John Cage Notes
He thought if he’s not going to have tonality in his music he’ll need something to make an alternative structure, and that was rhythm. The European structure is based on tonality, and wouldn’t admit noises or pitches outside the major and minor scale.
Noises delighted Cage, his interest were with noises and he was also interested in time. He saw time as the proper basis of sound because it included both sound and silence.
John Cage sees himself as a percussion composer whether he writes for percussion instruments or not, his work is based on duration rather than frequency.
‘I still believe what I wrote in 1939 “Percussion music is revolution.”‘ (Kostelanetz. 1987). New music new society. Accepting the fact that noises are sounds and that music is made with sounds, not just musical sounds.
Cage doesn’t hear music when he writes it. He writes to hear something he hasn’t heard. His notation is unusual, he writes in a way which isn’t familiar.
Cage uses the I Ching a lot when he is composing. He studied Zen Buddhism. He wanted the music to have no intention, and starting from an empty mind.
4’33” is a piece with three movements and throughout the whole piece there are no sounds. He wanted the piece to be free from his likes and dislikes, free from the composer’s feelings. Also he wanted people to realise that the sounds of the environment were more interesting than the music they hear in a concert hall. In the premiere during the first movement you could hear the wind stirring outside. During the second you could hear the rain on the roof, and during the third the audience were making all sorts of interesting sounds.
0’00” is the continuation of one’s daily work, whatever it is, done with contact microphones, without an audience in a theatre or concert hall. Simply continuing one’s daily work but now amplified through loudspeakers. The piece is saying everything we do is music, everything he does produces sound. When the sound are quite they become loud through the use of the microphones. Also what he does once may not be repeated again.
‘By means of electronics, it has been made apparent that everything is musical.’ (Kostelanetz. 1987). Musical pleasure can come from making audible the sounds that already exist.
‘Rozart Mix’ is a performance, this performance at Brandeis used six performers, thirteen tape machines and ninety tape loops of different lengths. The performance was to put the loops on the various tape machines and take them off. Because there were so many tape loops it was clear that there were no intentions involved with which tape to play. The number of people and tapes also depended on who was available that evening and how many tapes were available, so also free of intentions.
The idea with ‘Variations VII’ was to go fishing for the sounds, to pick up the sounds which are already in the air. Using ordinary radios, Geiger counters, police radio receiver and telephone lines connected to different parts of the city, these sound were made audible for the audience to enjoy.
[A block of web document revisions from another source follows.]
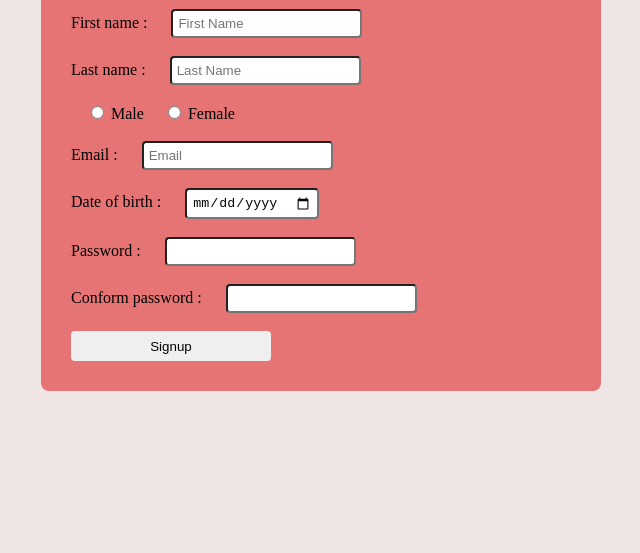
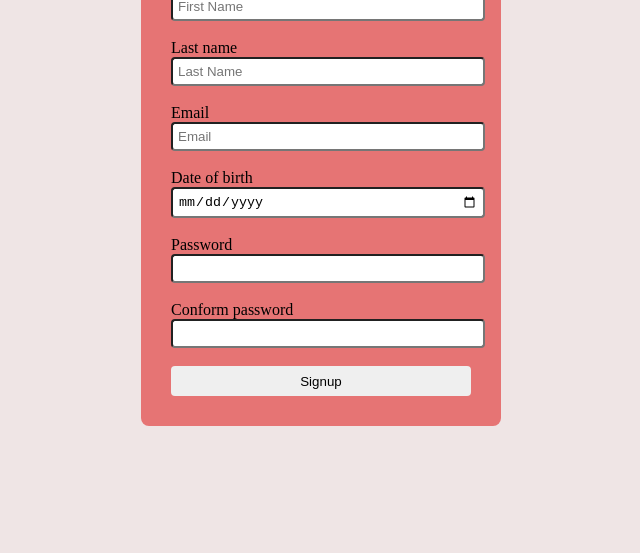
Before and after one commit to akashkrishnan2004/mern_stack, a plain HTML site: page web_page/Registration.html in a window 1280 px wide. Shown: the part 263-816 px from the top of the page, without its empty margins (319-959 px from the left). Drawn offline with Linux system fonts and the light colour scheme.

Commit message:
initial commit

```diff
--- a/web_page/Registration.css
+++ b/web_page/Registration.css
@@ -10,13 +10,13 @@ div {
     background-color: #e67474;
     padding: 30px;
     border-radius: 8px;
-    width: 500px;
+    width: 300px;
 }
 
 button {
     border: none;
     border-radius: 4px;
-    width: 200px;
+    width: 100%;
     height: 30px;
 }
 
@@ -27,7 +27,8 @@ h1 {
 input {
     padding: 5px;
     border-radius: 4px;
-    margin-left: 20px;
+    width: 100%;
+
 }
 
 label {
--- a/web_page/Registration.html
+++ b/web_page/Registration.html
@@ -10,27 +10,29 @@
     <div>
         <form action="Signin.html">
             <h1>Signup</h1>
-                <label for="first_name">First name :</label>
+                <label for="first_name">First name</label>
                 <input type="text" name="first_name" placeholder="First Name" required>
                 <br><br>
-                <label for="Last_name">Last name :</label>
+                <label for="Last_name">Last name</label>
                 <input type="text" name="Last_name" placeholder="Last Name" required>
                 <br><br>
-                <input type="radio" name="Sex" id="Male" required>
+            <!--
+                <input type="radio" name="Sex" id="Male" value="Male" required>
                 <label for="Male">Male</label>
-                <input type="radio" name="Sex" id="Female" required>
+                <input type="radio" name="Sex" id="Female" value="Female" required>
                 <label for="Female">Female</label>
                 <br><br>
-                <label for="email">Email :</label>
+            -->
+                <label for="email">Email</label>
                 <input type="email" name="email" placeholder="Email" required>
                 <br><br>
-                <label for="dob">Date of birth :</label>
+                <label for="dob">Date of birth</label>
                 <input type="date" name="dob" required>
                 <br><br>
-                <label for="password">Password :</label>
+                <label for="password">Password</label>
                 <input type="password" name="password" required>
                 <br><br>
-                <label for="conform_password">Conform password :</label>
+                <label for="conform_password">Conform password</label>
                 <input type="password" name="conform_password"  required>
                 <br><br>
                 <button>Signup</button>
--- a/web_page/Signin.css
+++ b/web_page/Signin.css
@@ -10,11 +10,11 @@ div {
     background-color: #e67474;
     border-radius: 8px;
     padding: 20px;
-    width: 400px;
+    width: 250px;
 }
 
 input {
-    width: 250px;
+    width: 150px;
     height: 30px;
     border-radius: 6px;
     margin-left: 30px;
@@ -24,6 +24,7 @@ button {
     width: 300px;
     height: 30px;
     border-radius: 6px;
+    width: 100%;
 }
 
 label {
--- a/web_page/Welcome.css
+++ b/web_page/Welcome.css
@@ -22,5 +22,6 @@ button {
     padding: 10px;
     border-radius: 5px;
     border: none;
+    width: 200px;
 
 }
```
There is no such thing as silence. Rauschenberg ‘White Paintings’, 1940s, were four white un-painted canvases. Cage thought they were like looking at silence, the paintings collected dusk, you could see the different texture on the canvas, shadows, they changed with the light. Cage composed a music piece called 4’33”, which is four and a half minutes of silence, the performance is about the sounds of the environment. The Nam June Paik film, is a film with no images, so when it is projected the dust particles on the film is what you see. The nature of the environment is on the film, with the ‘White Paintings’ the environment is falling onto the canvas. With the 4’33’ music piece, the sound of the environment remain where they are. The essential meaning of silence is to give up the intention.